AUBURN, Ala.—Alabama Cooperative Extension System entomologists have been watching soybean looper numbers rise for several weeks. The major outbreak entomologists warned against earlier in the summer is happening in soybean fields in south and central Alabama.
Soybean loopers are also increasing in number in many north Alabama soybean fields. These are the key species triggering treatments during the third week of August in fields in the Tennessee Valley, for the complex of foliage feeding and pod feeding worms infesting double-cropped soybeans. The most recent year in which the soybean looper was a serious pest of north Alabama soybeans was 2012 when treatments were initiated the first week of September.
Extension researchers have pest traps scattered at locations throughout the state. High soybean looper trap counts in July gave entomologists reason to believe the looper numbers would be higher than average in early August.
Extension entomologists Dr. Ron Smith and Dr. Tim Reed saw moth counts grow rapidly along the Gulf Coast in June and July. There were high counts in some Elmore County traps as well.
Scouting for Soybean Loopers
Reed and Smith are encouraging farmers to diligently scout soybean fields.
“The occurrence of soybean loopers is widespread in soybean fields in south and central Alabama at this time,” Smith said. “With widespread pest pressure, if a grower does not have a commercial scout, it is important to actively look for soybean loopers themselves.”
Farmers in the Gulf Coast area of Alabama began adding insecticides to their fungicide sprays for some fields during the first half of August to slow the increase in soybean looper numbers.
Soybean looper larvae feed primarily on foliage. They will normally start feeding in the lower half of the plant canopy and move upward over time. Reed said scouts should try get their sweep nets into the lower half of the canopy if possible to get a more accurate estimate of soybean looper numbers. Soybean loopers are more difficult to dislodge from soybeans than other foliage feeding caterpillars.

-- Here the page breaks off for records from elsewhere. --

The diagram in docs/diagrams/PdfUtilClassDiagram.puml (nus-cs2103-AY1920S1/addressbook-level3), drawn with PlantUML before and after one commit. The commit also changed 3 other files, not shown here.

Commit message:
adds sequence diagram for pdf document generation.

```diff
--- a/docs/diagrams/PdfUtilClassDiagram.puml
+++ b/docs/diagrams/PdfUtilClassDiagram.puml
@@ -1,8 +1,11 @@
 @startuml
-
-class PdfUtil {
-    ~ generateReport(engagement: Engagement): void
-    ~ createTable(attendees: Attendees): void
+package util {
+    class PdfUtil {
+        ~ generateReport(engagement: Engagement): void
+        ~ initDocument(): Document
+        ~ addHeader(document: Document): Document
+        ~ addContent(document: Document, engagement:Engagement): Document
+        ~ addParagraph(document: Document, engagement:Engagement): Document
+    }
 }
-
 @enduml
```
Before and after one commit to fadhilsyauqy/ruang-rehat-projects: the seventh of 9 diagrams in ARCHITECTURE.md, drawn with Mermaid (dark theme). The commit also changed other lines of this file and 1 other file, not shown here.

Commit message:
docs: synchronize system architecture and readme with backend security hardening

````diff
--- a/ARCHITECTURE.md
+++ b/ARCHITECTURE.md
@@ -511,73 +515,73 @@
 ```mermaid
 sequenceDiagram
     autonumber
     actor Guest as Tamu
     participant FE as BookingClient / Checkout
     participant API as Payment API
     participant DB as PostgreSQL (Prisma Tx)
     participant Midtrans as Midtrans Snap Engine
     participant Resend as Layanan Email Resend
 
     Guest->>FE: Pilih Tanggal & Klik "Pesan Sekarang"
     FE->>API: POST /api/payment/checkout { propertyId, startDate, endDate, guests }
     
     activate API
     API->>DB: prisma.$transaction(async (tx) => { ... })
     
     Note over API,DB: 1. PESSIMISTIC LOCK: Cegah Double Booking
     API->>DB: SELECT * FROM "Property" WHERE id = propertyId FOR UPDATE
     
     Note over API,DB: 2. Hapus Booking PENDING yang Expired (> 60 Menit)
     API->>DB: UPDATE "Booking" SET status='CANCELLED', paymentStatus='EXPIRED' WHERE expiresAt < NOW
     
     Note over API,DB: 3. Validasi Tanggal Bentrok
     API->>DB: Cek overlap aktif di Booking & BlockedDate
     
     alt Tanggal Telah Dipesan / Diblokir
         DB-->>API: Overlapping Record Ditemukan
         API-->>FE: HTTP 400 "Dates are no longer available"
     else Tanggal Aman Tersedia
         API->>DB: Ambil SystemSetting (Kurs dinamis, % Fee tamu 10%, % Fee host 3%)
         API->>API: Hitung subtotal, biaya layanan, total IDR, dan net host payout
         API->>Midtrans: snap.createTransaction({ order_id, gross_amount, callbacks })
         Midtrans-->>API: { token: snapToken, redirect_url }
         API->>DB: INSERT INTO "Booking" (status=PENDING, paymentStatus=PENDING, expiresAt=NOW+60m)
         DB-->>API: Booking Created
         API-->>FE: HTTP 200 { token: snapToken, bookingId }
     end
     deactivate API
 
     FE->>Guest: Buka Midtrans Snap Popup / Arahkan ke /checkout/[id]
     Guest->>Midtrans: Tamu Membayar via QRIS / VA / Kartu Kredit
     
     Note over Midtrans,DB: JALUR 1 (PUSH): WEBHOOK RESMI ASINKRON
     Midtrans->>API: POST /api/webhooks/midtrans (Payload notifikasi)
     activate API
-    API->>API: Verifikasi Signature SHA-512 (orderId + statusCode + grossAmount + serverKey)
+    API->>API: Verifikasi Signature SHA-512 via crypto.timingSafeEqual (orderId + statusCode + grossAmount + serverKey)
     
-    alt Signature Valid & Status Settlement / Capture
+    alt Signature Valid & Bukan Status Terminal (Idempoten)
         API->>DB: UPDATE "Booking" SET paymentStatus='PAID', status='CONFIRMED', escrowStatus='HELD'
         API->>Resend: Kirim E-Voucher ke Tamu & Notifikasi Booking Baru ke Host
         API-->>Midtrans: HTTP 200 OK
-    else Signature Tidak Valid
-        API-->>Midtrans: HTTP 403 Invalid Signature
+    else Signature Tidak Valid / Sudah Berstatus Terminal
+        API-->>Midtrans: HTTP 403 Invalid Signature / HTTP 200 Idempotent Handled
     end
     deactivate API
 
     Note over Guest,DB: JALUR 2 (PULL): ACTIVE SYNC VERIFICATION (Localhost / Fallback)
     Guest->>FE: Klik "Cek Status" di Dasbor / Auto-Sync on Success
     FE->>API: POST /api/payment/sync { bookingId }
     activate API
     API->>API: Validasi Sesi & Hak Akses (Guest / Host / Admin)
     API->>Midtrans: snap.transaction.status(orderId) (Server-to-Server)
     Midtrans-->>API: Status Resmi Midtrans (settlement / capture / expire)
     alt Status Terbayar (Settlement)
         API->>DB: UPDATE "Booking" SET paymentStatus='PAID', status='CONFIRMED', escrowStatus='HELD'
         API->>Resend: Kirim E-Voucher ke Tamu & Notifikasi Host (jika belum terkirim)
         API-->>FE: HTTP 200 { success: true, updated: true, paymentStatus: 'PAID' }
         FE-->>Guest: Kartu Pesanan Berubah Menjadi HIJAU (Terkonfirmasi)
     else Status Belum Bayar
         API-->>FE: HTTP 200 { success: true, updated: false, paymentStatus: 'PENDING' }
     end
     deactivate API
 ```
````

“Early on, farmers will see leaves with a window pane effect,” Reed said. “The very small soybean looper larvae eat only the green portion of the leaf leaving behind the transparent cuticle layer. As larvae mature, they become more aggressive feeders and once soybean loopers begin feeding on the upper canopy, they can soon consume more than 50 percent of the foliage when numbers are high.”
Soybean Looper Control
Smith said soybean loopers are the most expensive pest to control. While there is more than one option, there are a limited number of control options available for soybean loopers—ranging from less than $10 per acre to nearly $20 per acre. Intrepid, Intrepid Edge, Belt, Besiege, Prevathon and Steward are the only four products available to farmers for soybean looper control.
For more information, visit www.aces.edu and search IPM Guidelines. Contact your local Extension office for information and assistance.